Nobody Knows begins in the summertime with a young boy named Akira, who appears to have not bathed in days, gently caressing a pink suitcase while riding the subway. He wears a blank expression and seems to be making mental contact with his young female companion. Before we know what’s going on, the scene ends and the film goes back three seasons to autumn – and for the next two hours, we see a brilliant drama unfold. This is the work of director Hirokazu Kore-eda (Distance) who, in his fifth film, uses a docudrama style similar to that of French New Wave to explain how Akira arrives at that moment on the subway.

When the autumn season begins, we see a clean-cut Akira (newcomer Yagira Yuya) arrive with his mother, Keiko (Japanese pop star You), at their new apartment building. The landlord and his wife rent the two a flat because Akira is old enough to not annoy the neighbors. Mother and son carry their belongings to their second-story room, where suitcases open and three more of Keiko’s children are revealed.

Kyoko, Shigeru and Yuki arrive in secret and are told to never leave the building or else the whole family will be evicted. Keeping this in mind, the four youngsters (who all have different fathers) never attend school or go out to play. In essence, they are denied their childhood. One day the irresponsible Keiko leaves the four children, promising to return sometime in the future. This leaves Akira, who has yet to reach his teens, with the responsibility of being a parent to his three younger siblings. From this point on, we witness the four children survive as best they can in an adult world while still trying to maintain a childhood.

Despite the hardships the four endure, Kore-eda brilliantly displays the positives of the situation as the siblings become closer to one another, knowing well enough that if their secret is revealed to the outside world they may be permanently separated.
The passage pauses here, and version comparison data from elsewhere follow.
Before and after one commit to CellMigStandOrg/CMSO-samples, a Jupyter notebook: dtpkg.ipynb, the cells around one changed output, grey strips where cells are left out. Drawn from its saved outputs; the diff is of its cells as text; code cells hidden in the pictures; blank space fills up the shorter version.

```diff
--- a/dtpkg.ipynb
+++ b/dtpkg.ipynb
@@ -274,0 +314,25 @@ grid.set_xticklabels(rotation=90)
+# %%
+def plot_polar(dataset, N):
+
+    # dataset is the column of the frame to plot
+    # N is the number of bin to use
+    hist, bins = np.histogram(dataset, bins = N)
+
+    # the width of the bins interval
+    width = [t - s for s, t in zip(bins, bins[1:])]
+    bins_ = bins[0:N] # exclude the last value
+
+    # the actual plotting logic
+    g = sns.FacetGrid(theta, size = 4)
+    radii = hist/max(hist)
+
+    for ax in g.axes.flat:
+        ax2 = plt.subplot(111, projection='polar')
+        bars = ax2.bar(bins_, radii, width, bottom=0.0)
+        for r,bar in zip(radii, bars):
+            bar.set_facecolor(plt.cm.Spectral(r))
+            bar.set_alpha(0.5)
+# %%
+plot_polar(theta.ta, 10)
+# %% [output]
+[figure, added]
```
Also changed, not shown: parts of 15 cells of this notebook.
As a harp gently plays throughout the film’s score, we are constantly reminded that the subject matter of this Japanese docudrama (which is based on a true story) is about four children left to fend for themselves. Perhaps the sound of that gentle instrument is a metaphor for the slow stripping away of the children’s innocence.

Grade: A